A: No. A psychologist engages in talk therapy. A psychiatrist is a medical doctor (M.D.) who specializes in psychiatric medicine. While some psychiatrists engage in talk therapy as well as prescribing medication, their required training in talk therapy is not as extensive as a psychologist.
Q: Do you have to be “crazy” to go for therapy?
A: Not at all. Mental health is as critical as physical health, and asking for help is about the sanest thing you can do for yourself. In the last 20 years, more and more people have benefited from therapy, which helps provide the tools to approach life more constructively. It is not an indulgence, but a smart way to address some issues and approach them with clarity and a new perspective.
Q: Do clients lie down on the couch during therapy sessions?

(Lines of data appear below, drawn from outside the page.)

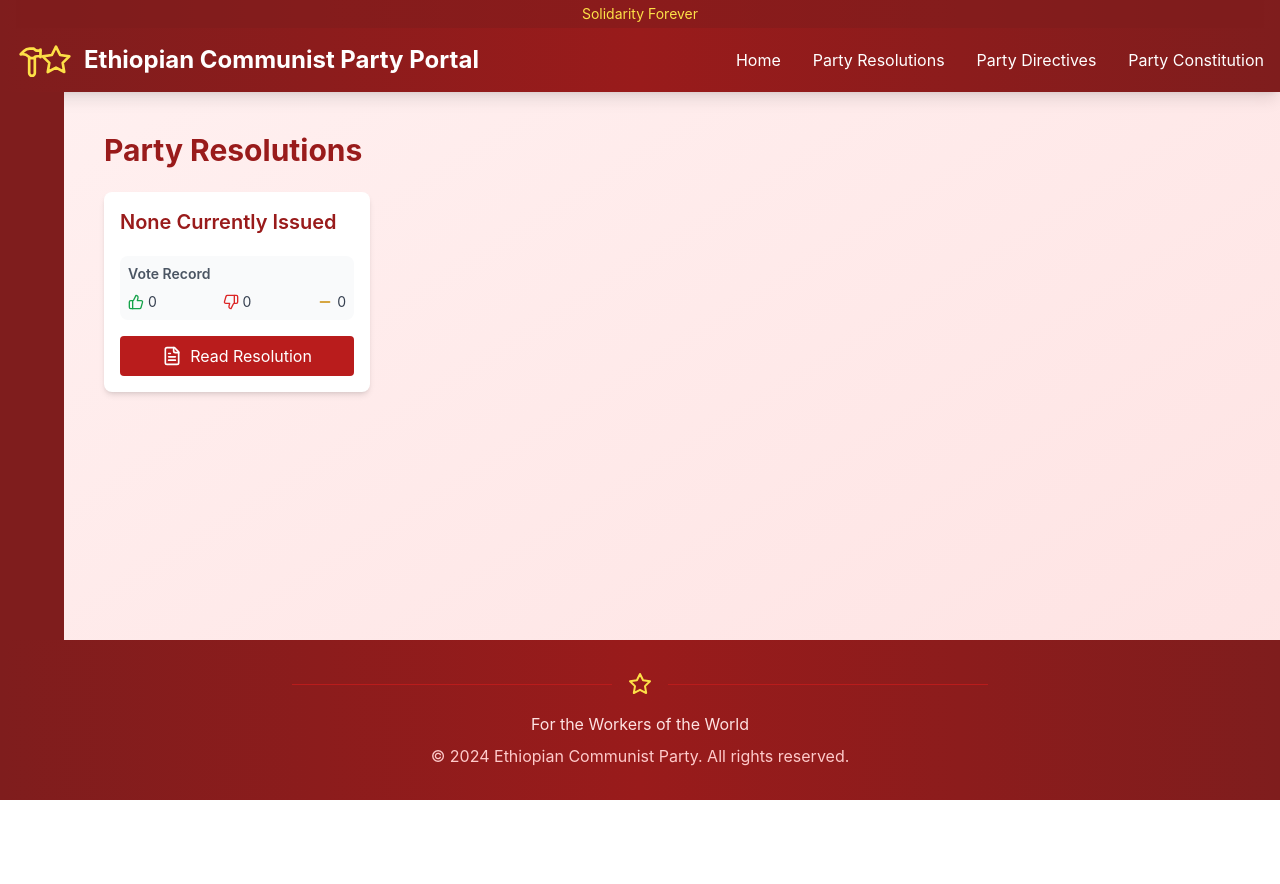
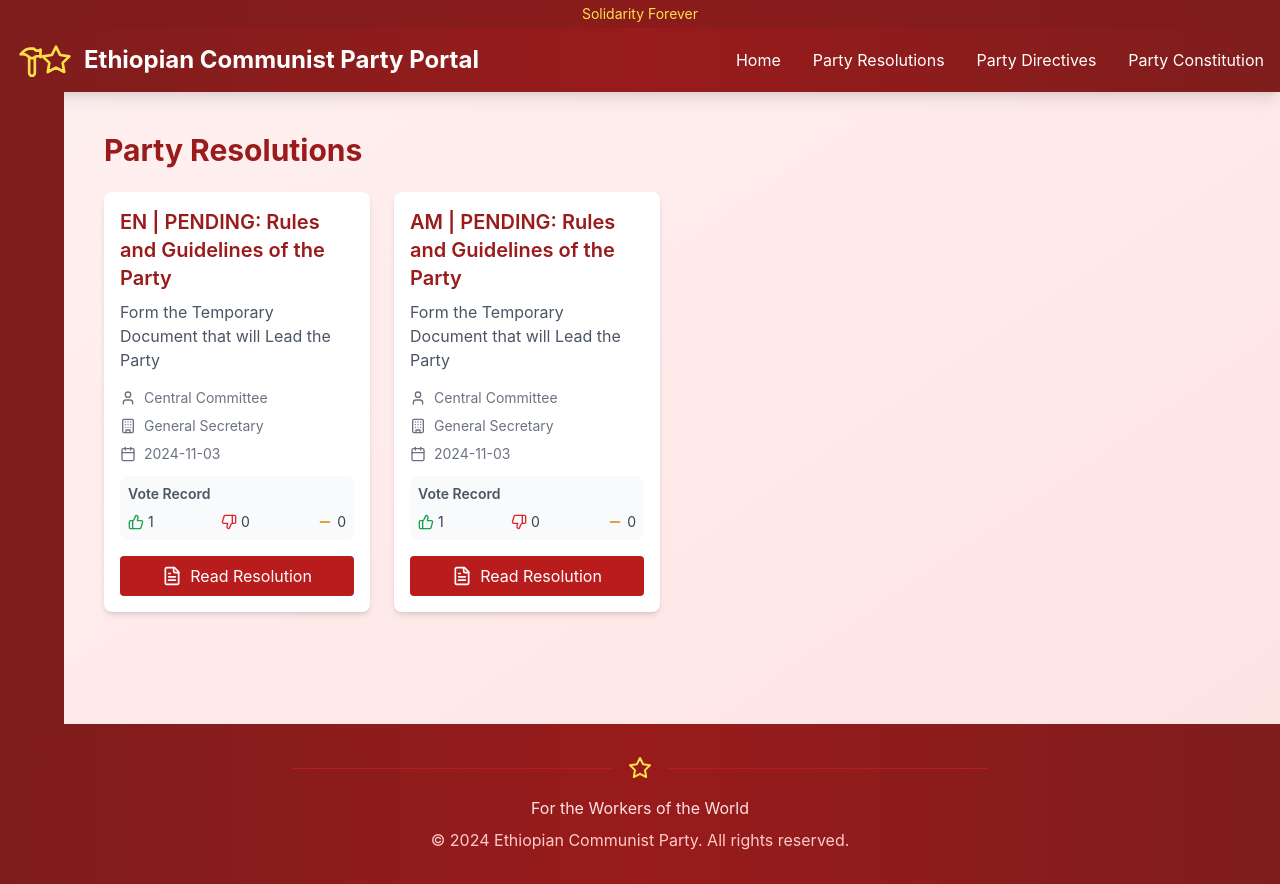
Before and after one commit to BillGStanford/Ethiopian-Communist-Party-Portal, a React (Create React App) app: page /resolutions in a window 1280 px wide. Before the commit the page ends 800 px from the top, so only its background shows below. Built offline with nearby package versions, Linux system fonts and the light colour scheme.

Commit message:
Update PartyResolutions.js

```diff
--- a/src/pages/PartyResolutions.js
+++ b/src/pages/PartyResolutions.js
@@ -6,14 +6,28 @@ function PartyResolutions() {
   const resolutions = [
     {
       id: 'res-001',
-      title: "None Currently Issued",
-      description: "",
-      issuer: "",
-      office: "",
-      date: "",
-      pdfPath: "/pdfs/", // This should match a file in /src/pdfs
+      title: "EN | PENDING: Rules and Guidelines of the Party",
+      description: "Form the Temporary Document that will Lead the Party",
+      issuer: "Central Committee",
+      office: "General Secretary",
+      date: "2024-11-03",
+      pdfPath: "/pdfs/Temporary Governing Document of Ethiopian Communist Party.pdf", // This should match a file in /src/pdfs
       votes: {
-        ayes: 0,
+        ayes: 1,
+        nays: 0,
+        abstains: 0
+      }
+    },
+    {
+      id: 'res-001',
+      title: "AM | PENDING: Rules and Guidelines of the Party",
+      description: "Form the Temporary Document that will Lead the Party",
+      issuer: "Central Committee",
+      office: "General Secretary",
+      date: "2024-11-03",
+      pdfPath: "/pdfs/Amharic _ Temporary Governing Document of Ethiopian Communist Party.pdf", // This should match a file in /src/pdfs
+      votes: {
+        ayes: 1,
         nays: 0,
         abstains: 0
       }
```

A: The couch was used in early Freudian psychoanalysis. Therapists go out of their way to find a comfortable chair or sofa for a client to sit on during a session. They just want their clients to be in a comfortable environment.
A: Not usually! Some clients benefit greatly from shorter-term visits, such as three or four sessions that enable them to take what they learn and make constructive changes. There are also those clients who seek therapy on an on-going basis. What is critical is the commitment of the patient to resolving the issues at hand.
Q: Does therapy always involve exploration of your childhood and always ends up blaming your parents?
A: Therapy is about learning how to accept responsibility for your life. Sometimes, childhood issues contribute to the problems you experience in your life. Discussion of these issues, along with the guidance of an astute therapist and your willingness to address issues, will help you move forward. If anything, it can be a building block in helping to enhance your relationships with your family.
Q: Will everybody know I’m in therapy?
A: Only if you tell them! The therapist-patient relationship is strictly confidential.